#### Input data
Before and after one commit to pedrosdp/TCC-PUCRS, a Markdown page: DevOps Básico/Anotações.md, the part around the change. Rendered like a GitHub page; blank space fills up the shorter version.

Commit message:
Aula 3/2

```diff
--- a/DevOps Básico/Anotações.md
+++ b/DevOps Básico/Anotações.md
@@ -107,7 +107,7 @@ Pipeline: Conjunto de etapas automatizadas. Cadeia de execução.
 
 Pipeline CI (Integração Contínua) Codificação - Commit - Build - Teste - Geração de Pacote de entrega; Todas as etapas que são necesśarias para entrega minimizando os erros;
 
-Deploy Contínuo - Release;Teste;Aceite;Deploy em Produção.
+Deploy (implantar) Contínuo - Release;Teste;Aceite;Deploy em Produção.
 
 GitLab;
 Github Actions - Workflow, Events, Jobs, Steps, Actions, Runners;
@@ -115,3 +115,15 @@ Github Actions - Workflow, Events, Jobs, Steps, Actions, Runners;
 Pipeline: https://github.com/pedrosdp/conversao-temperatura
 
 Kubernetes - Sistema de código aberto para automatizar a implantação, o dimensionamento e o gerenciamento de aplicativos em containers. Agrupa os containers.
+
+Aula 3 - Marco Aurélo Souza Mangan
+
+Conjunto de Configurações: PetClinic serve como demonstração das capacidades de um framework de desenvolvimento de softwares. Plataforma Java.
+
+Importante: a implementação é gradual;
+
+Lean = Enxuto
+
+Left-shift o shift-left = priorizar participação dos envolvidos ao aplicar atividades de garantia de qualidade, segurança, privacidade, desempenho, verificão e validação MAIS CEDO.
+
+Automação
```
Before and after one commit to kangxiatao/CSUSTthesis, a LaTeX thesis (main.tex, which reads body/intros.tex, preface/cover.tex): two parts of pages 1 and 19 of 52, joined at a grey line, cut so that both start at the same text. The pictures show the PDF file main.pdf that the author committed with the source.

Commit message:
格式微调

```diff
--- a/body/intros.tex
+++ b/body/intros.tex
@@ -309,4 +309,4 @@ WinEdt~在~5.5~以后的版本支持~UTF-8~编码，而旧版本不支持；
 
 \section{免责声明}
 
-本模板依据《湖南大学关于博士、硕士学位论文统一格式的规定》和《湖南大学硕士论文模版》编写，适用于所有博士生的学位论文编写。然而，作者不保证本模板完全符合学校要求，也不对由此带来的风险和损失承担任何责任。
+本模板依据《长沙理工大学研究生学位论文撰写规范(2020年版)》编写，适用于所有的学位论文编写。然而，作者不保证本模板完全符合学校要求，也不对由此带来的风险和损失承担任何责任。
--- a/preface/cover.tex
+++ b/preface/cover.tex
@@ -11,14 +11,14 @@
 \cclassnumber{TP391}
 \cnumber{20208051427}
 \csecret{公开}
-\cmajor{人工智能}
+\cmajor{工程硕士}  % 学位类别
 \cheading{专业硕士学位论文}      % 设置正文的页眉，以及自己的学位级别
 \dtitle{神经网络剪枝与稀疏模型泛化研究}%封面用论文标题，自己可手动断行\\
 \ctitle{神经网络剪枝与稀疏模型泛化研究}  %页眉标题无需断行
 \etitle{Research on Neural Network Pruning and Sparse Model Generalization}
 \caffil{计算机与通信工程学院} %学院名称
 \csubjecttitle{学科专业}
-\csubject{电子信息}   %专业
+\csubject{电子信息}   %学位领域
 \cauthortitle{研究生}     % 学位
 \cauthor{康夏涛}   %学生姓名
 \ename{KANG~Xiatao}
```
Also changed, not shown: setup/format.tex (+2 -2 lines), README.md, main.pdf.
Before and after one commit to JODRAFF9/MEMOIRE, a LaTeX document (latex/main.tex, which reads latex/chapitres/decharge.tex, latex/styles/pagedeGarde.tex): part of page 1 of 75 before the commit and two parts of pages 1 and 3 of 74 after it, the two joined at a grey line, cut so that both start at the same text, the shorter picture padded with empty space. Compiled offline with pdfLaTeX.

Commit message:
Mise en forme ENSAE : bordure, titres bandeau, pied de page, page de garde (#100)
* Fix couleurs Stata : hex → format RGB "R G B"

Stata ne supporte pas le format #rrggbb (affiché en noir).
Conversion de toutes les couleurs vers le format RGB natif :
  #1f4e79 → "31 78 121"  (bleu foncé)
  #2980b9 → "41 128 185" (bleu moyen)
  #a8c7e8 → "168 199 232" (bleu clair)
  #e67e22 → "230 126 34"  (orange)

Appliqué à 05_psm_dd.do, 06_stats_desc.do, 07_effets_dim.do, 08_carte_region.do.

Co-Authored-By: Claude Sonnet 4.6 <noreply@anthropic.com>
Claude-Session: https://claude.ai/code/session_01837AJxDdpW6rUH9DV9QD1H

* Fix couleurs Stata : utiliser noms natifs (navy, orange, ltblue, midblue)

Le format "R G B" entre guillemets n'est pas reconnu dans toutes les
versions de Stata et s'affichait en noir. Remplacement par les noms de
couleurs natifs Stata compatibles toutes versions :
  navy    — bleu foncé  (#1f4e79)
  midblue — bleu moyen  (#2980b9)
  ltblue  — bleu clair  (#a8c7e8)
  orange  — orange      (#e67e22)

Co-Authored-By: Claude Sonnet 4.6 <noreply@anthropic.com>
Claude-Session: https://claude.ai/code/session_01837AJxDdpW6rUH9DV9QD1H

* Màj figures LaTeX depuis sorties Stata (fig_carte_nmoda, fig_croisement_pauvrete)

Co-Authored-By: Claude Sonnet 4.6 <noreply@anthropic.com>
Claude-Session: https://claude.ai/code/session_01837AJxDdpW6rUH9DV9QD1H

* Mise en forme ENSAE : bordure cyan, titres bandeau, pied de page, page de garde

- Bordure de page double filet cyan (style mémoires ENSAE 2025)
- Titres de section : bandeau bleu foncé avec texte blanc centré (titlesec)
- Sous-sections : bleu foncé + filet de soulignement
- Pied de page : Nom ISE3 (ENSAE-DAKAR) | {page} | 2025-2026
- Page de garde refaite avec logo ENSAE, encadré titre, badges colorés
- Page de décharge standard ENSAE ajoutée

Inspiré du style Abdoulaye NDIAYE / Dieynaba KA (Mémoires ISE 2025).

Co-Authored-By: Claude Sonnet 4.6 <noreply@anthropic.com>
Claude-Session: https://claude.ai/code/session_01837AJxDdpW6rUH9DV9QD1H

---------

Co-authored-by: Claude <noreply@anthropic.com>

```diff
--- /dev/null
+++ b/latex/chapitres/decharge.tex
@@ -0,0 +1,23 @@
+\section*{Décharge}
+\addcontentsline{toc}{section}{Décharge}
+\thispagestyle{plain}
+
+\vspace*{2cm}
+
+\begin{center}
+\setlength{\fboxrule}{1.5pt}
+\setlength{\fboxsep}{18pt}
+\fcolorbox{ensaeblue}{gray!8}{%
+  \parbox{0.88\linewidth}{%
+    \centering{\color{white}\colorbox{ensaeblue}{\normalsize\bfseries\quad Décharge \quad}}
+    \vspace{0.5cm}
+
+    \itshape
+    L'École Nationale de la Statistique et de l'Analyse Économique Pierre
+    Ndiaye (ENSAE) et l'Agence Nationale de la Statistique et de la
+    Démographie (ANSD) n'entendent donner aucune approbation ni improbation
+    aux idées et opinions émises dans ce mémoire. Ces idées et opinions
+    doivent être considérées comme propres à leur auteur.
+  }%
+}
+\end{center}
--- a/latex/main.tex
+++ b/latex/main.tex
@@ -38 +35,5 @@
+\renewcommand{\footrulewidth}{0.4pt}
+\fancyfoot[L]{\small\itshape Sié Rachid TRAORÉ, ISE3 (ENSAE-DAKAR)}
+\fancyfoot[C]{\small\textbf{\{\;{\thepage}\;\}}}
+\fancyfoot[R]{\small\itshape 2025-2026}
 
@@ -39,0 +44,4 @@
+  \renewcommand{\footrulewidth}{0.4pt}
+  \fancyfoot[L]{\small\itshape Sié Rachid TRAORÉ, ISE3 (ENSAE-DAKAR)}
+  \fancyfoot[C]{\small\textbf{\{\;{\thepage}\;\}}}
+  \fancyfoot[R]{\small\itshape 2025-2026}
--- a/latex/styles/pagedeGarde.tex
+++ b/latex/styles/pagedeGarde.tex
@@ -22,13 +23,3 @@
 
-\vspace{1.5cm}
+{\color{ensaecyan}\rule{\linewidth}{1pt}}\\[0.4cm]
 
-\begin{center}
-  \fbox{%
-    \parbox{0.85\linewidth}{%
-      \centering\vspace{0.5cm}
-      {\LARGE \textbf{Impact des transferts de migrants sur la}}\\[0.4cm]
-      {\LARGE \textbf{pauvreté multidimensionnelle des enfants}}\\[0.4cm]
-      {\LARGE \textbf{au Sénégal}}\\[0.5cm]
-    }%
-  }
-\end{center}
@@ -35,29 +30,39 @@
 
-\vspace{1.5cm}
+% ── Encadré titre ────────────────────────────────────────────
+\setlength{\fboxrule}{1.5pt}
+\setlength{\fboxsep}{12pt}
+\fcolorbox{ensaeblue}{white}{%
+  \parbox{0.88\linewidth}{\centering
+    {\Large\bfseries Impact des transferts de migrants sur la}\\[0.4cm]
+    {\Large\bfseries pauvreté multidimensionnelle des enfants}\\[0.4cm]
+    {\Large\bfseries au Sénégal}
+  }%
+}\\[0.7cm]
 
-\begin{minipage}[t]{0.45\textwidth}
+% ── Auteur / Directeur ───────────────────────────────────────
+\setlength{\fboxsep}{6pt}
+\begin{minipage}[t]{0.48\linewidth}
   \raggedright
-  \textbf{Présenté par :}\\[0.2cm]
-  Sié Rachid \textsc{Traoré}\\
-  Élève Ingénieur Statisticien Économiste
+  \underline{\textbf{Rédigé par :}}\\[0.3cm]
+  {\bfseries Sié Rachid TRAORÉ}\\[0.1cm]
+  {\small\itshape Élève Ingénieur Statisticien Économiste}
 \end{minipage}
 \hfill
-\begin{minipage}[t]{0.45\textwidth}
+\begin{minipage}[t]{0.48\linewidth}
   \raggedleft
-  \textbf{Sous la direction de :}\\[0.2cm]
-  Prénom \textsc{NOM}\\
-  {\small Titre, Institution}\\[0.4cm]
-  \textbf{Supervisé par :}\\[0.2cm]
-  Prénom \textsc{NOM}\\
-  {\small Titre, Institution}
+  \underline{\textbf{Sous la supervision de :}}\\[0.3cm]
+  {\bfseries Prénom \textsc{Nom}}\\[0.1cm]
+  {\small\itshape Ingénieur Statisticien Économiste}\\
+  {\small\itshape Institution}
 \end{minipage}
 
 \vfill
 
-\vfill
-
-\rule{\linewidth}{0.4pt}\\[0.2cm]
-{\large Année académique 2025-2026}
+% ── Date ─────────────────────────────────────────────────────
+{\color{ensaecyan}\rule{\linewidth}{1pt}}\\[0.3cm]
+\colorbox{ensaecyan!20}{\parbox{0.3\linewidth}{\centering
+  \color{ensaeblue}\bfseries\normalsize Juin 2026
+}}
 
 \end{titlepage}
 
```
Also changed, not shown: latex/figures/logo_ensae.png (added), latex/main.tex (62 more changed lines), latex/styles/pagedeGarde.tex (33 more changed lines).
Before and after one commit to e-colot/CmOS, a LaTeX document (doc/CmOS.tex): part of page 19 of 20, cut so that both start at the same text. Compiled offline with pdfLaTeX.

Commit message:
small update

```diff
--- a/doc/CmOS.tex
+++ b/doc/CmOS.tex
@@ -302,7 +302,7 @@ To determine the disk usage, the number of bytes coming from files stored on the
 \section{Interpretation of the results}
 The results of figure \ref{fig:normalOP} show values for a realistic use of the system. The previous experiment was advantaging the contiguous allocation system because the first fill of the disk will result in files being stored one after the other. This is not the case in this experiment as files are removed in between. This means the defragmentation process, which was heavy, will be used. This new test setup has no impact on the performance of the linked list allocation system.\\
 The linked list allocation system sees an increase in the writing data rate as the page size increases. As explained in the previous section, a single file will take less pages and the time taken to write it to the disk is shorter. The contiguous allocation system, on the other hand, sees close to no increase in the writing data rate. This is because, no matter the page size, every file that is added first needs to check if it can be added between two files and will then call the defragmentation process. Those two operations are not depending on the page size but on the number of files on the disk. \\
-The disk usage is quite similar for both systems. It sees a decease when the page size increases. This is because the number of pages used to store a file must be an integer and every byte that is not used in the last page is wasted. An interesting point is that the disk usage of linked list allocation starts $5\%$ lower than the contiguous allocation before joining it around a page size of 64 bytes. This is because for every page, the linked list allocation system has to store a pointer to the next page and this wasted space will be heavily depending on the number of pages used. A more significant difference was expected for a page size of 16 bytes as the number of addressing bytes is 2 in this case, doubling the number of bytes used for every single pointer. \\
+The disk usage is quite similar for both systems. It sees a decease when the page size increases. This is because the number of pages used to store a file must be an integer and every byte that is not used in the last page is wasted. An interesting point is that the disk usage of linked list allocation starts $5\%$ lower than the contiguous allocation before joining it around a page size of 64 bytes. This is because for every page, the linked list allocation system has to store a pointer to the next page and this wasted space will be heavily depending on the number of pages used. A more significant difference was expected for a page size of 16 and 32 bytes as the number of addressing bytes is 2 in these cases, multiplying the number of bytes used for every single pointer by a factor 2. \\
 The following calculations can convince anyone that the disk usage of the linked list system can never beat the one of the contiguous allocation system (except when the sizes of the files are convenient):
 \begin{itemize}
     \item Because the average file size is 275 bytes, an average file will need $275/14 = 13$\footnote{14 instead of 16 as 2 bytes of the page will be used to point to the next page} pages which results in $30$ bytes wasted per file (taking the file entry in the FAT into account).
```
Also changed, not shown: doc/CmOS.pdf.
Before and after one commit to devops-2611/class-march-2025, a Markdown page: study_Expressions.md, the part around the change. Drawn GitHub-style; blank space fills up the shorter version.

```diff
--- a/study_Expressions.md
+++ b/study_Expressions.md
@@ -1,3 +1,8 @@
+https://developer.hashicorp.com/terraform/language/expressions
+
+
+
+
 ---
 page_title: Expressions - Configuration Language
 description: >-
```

#### Exercise directions
Going through the listing above, count the lines in which the word "CmOS" appears, and give only the number.

#### Solution below
4